Assignment: Count the lines of the records below that hold the word "style", and give only the number.

___ Supplied records

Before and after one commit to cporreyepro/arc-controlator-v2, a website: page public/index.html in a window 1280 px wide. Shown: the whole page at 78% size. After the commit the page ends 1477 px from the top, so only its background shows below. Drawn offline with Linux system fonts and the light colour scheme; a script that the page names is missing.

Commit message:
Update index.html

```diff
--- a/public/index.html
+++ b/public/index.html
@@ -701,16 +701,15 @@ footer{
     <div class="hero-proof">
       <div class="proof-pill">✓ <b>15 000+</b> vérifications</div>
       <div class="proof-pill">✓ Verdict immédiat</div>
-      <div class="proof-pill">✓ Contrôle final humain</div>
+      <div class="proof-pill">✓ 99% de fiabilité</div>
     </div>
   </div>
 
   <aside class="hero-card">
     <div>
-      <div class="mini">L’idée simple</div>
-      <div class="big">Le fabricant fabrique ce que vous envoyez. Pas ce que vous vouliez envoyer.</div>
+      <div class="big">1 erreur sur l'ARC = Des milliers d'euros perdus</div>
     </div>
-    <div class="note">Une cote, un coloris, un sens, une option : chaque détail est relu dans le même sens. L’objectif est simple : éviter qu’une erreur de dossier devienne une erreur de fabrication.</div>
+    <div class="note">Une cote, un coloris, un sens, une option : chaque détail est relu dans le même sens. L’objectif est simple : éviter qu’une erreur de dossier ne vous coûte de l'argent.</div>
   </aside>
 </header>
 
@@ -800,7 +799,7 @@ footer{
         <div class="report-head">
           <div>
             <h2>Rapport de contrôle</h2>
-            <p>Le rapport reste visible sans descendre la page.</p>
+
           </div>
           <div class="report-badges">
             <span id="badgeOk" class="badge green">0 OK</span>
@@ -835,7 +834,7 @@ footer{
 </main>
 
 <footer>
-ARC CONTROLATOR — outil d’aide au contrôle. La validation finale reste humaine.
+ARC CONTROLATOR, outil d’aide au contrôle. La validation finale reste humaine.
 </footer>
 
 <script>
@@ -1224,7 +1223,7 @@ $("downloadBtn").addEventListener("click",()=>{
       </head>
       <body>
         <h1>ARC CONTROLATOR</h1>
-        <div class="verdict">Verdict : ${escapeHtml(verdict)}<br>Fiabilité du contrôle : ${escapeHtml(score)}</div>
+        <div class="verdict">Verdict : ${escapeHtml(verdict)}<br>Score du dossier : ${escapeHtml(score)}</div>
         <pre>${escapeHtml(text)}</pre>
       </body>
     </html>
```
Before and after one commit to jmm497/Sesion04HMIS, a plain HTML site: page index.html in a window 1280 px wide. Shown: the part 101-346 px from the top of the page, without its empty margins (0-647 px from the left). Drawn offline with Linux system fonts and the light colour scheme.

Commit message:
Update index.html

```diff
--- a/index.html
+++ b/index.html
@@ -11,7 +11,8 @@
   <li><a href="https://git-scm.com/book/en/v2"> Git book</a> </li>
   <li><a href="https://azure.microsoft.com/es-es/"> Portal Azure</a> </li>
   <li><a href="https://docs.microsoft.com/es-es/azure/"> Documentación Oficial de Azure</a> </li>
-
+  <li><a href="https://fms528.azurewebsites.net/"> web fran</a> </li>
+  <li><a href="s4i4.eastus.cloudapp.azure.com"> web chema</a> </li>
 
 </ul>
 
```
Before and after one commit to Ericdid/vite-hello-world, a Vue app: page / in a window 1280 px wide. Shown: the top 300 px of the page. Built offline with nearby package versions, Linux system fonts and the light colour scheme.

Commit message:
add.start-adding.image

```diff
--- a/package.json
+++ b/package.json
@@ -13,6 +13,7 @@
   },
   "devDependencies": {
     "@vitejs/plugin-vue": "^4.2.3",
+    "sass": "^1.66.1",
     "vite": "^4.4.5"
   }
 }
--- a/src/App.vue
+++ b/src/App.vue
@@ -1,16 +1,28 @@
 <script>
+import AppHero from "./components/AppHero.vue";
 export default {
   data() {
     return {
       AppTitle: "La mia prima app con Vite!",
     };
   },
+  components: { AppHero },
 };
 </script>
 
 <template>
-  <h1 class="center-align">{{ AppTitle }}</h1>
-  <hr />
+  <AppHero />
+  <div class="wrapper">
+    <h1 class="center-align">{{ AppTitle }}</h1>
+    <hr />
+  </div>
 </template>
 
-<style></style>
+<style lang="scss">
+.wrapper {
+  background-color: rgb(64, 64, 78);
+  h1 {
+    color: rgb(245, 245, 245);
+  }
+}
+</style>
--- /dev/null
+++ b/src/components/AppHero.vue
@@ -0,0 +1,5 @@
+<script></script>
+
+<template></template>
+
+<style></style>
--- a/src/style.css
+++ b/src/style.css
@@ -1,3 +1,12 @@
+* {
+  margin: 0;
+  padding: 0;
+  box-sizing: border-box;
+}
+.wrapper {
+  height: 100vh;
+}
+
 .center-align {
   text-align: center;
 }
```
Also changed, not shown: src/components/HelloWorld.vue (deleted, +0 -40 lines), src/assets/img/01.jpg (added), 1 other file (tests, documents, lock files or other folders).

______

Response to the exercise: 6